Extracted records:
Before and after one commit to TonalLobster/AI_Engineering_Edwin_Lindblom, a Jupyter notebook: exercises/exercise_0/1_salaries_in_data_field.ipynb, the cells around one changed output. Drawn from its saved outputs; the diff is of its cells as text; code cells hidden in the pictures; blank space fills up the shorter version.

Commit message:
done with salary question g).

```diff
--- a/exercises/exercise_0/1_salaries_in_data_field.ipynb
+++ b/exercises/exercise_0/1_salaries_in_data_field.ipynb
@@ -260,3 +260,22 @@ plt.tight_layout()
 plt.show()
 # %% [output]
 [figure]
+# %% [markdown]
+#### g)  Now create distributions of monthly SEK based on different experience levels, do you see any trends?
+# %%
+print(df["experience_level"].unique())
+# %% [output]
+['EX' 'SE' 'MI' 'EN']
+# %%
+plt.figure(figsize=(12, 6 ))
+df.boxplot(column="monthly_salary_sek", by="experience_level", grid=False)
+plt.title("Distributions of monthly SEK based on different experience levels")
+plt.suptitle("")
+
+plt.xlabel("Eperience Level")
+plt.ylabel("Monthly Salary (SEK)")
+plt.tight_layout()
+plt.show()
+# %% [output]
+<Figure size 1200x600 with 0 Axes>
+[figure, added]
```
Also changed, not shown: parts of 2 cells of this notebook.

==

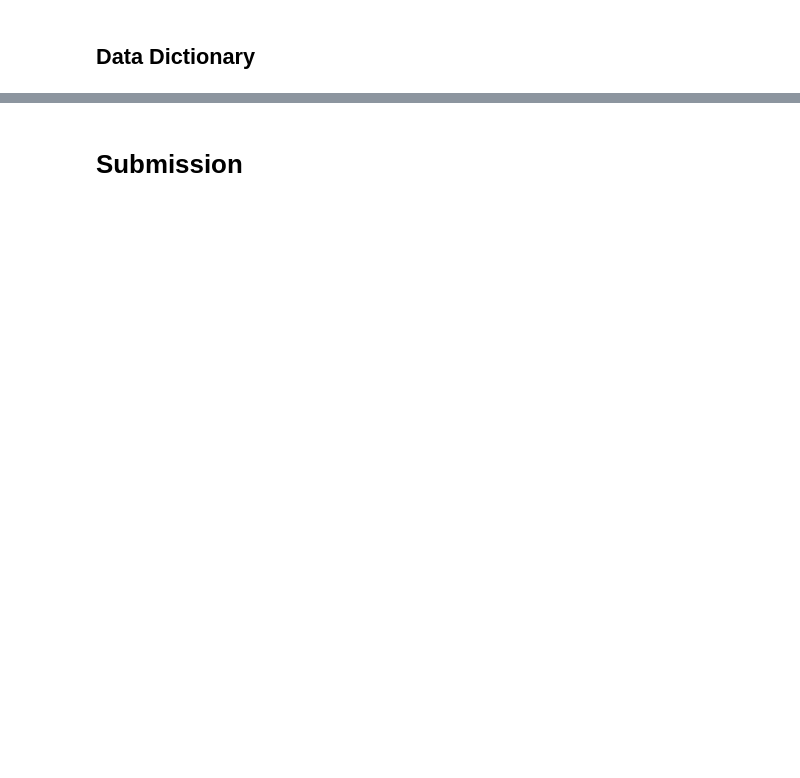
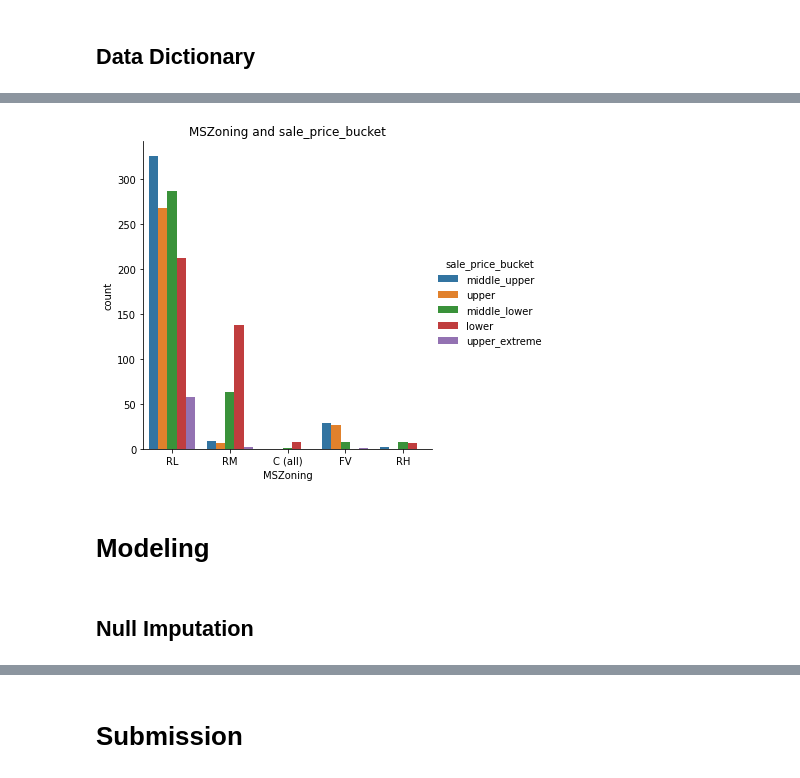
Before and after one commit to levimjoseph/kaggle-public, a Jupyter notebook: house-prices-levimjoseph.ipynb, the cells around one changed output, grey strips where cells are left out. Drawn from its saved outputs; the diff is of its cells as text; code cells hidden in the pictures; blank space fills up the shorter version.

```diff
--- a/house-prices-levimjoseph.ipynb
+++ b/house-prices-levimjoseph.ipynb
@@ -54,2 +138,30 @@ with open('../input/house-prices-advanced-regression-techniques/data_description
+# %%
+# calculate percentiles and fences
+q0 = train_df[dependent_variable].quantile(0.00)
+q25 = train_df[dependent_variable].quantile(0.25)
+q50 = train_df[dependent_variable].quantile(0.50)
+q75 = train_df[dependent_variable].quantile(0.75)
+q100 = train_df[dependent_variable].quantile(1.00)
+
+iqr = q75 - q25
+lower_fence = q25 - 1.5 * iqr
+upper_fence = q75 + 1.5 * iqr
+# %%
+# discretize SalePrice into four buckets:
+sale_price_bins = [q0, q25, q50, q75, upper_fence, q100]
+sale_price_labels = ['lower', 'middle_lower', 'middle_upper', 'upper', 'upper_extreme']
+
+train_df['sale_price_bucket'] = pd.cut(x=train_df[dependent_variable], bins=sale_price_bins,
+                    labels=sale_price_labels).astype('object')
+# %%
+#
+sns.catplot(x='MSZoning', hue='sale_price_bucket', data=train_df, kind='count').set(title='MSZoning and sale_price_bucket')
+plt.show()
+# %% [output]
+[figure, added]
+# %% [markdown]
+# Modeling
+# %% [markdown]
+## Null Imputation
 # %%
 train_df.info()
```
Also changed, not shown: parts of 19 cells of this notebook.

==

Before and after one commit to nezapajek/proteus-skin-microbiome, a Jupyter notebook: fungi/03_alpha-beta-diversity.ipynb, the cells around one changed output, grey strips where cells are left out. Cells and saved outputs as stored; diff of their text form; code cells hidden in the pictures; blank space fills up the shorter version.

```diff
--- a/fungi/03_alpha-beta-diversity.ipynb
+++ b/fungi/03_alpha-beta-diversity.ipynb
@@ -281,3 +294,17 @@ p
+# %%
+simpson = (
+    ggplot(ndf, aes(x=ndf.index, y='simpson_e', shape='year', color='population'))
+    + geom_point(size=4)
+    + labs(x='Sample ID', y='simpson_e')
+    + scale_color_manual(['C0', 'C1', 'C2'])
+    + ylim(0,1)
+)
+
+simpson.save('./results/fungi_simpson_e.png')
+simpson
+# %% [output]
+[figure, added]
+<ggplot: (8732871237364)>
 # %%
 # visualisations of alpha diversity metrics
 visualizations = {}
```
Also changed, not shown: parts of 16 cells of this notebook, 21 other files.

#### Assigned task
Give the count of lines in the data shown above that contain "strips", and nothing else.

#### Written answer
2